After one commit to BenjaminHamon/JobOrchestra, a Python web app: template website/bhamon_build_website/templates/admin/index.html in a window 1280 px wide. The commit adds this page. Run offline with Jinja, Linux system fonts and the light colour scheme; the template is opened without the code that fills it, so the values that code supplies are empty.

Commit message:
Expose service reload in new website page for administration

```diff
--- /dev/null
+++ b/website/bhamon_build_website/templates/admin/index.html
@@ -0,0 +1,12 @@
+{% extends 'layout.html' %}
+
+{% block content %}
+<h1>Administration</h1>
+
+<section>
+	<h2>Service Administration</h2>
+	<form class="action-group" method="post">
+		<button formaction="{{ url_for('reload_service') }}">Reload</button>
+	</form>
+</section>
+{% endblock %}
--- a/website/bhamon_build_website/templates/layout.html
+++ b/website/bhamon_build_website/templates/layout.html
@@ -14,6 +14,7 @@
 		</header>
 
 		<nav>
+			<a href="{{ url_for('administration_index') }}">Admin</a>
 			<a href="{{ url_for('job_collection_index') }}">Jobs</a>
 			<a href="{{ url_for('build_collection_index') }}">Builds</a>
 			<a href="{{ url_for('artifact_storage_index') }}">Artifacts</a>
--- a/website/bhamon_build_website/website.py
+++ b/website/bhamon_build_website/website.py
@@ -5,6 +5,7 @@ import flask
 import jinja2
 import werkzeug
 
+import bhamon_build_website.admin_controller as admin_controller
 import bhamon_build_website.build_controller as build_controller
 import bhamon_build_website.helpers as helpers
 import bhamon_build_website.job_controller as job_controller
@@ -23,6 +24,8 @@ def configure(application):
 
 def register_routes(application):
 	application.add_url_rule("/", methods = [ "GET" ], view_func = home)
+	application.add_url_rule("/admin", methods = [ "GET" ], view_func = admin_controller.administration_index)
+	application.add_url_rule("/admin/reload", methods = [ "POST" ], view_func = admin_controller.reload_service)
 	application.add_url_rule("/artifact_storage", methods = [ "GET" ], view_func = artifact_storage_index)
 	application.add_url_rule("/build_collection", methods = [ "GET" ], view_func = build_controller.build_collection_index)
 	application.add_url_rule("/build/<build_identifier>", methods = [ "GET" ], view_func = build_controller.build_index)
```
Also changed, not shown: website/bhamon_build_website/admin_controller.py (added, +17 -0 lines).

> [WHAT IS NEEDED] Lines above with the string "href" need to be found and copied.

> [COMPLETED TASK]
+			<a href="{{ url_for('administration_index') }}">Admin</a>
 			<a href="{{ url_for('job_collection_index') }}">Jobs</a>
 			<a href="{{ url_for('build_collection_index') }}">Builds</a>
 			<a href="{{ url_for('artifact_storage_index') }}">Artifacts</a>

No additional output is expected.